The beer was bottled sometime in December, and was entered in a couple of Canadian homebrew competitions in early-mid 2011. The first competition, the bottles arrived with the caps apparently intact, but with about 1/4 of the beer missing. Obviously I had had some issues with my bottle capper, so some leakage must have occurred. Of course, both judges commented that the beer had absolutely no carbonation, and was, probably as a result, lacking in body and aroma. It scored so-so, with 23.5 and 25 (in the "Good" category) out of 50 points overall.
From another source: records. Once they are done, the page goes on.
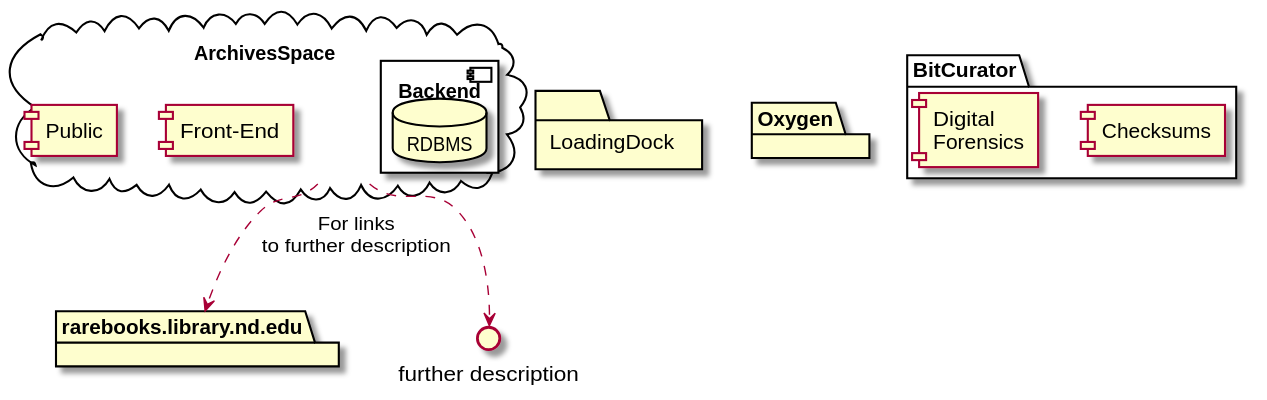
This is plantuml/archivesspace.svg from ndlib/dam-ecosystem-mapping, a PlantUML export, as it was before one commit.
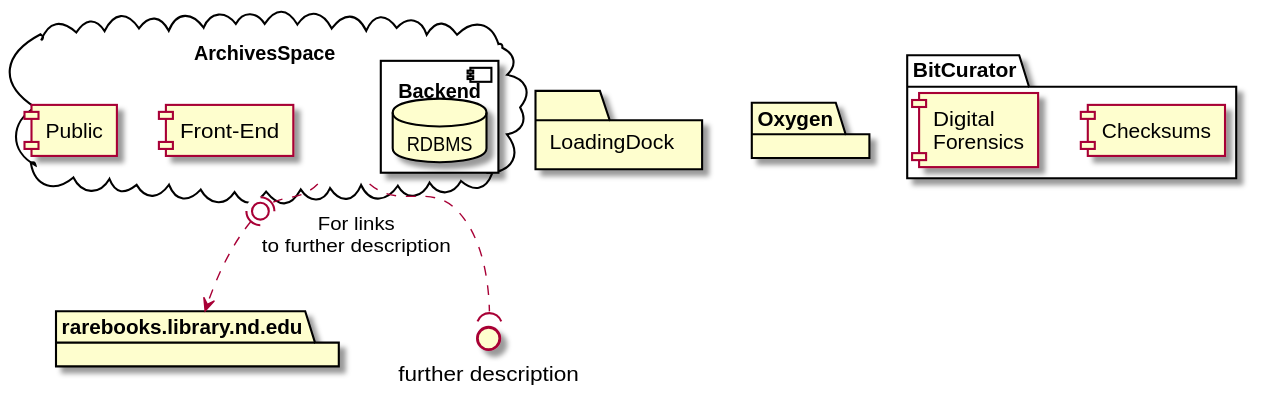
The same diagram one commit later.

Change to the diagram source:
```diff
@@ -20,6 +20,6 @@
   component "Digital\nForensics"
 }
 
-ArchivesSpace ..> rarebooks.library.nd.edu : "For links\nto further description"
-ArchivesSpace ..> FurtherDescription
+ArchivesSpace .(0).> rarebooks.library.nd.edu : "For links\nto further description"
+ArchivesSpace ..( FurtherDescription
 @enduml
```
No capping issues were reported for the second competition... scores here were 27, 27, and 33. The two lower-scoring judges both suggested the beer needed more sweetness, and more carbonation. The BJCP guidelines list carbonation as low to moderately-low, so I don't know if I agree that higher carbonation is the answer. The judge that gave the beer 33 had no complaints... and if you look closely at the scoresheet, you can see where he had changed his scores under all categories. Originally, his final score was 42! There must have been discussion to bring the three scores closer together, which from what I understand does happen from time to time. My thoughts on the beer are below:

Appearance: Poured with a small, light-tan head that quickly fades to a thin ring. Body is dark brown, but shows ruby highlights when held to the light. Excellent clarity.

Aroma: Rich aroma of caramel, chocolate, light-moderate fruity esters, and a bit of Special Roast "tang". No hop aroma.

Taste: Very rich and malty, but not cloying. Hints of chocolate, light coffee, fruit, and caramel. No hop flavor. Low hop bitterness in the finish.

Mouthfeel: Medium-light bodied, low carbonation. Smooth.

Overall: Personally, I like this beer. I find it quite flavorful; I think it WOULD benefit from some more sweetness, maybe by decreasing some of the darker Crystal malts for a lighter one. I think I would also mash a couple of degrees higher for more body, and increase the carbonation SLIGHTLY.

Recipe: (5.5 gallons, 85% efficiency): OG 1.043, FG 1.015, IBU 16, SRM 27, ABV 3.6%

Grains:
2.26 kg Maris Otter
454 g Crystal 80 L
284 g Crystal 120 L
227 g Special Roast
170 g Pale Chocolate
113 g Carafa Special II

Hops:
East Kent Goldings - 28 g (4.5% AA) @ 60 min

Misc.:
1/2 tsp yeast nutrient @ 15 min
1 tab Irish Moss @ 15 min

Yeast: Wyeast 1968 London ESB (~1/2 cup 2nd generation slurry)

- Brewed Nov 21st, 2010, with Jill. 60 minute mash with 13.5 L of strike water, mashed in at 152 F. Sparged with ~4.5 gallons of 180 F water for final volume of 6.75 gallons in the kettle. 60 minute boil.

- Chilled to 65 F with immersion chiller. Poured into Better Bottle. Yeast slurry pitched at 63 F, aerated by shaking before and after.

- Fermentation activity was fast and short, slowing quickly after 2-3 days, temp reaching up to 69 F. Bottled about 3 weeks after brewday, with 44 g table sugar, aiming for 1.5 vol CO2.

No comments:

Post a comment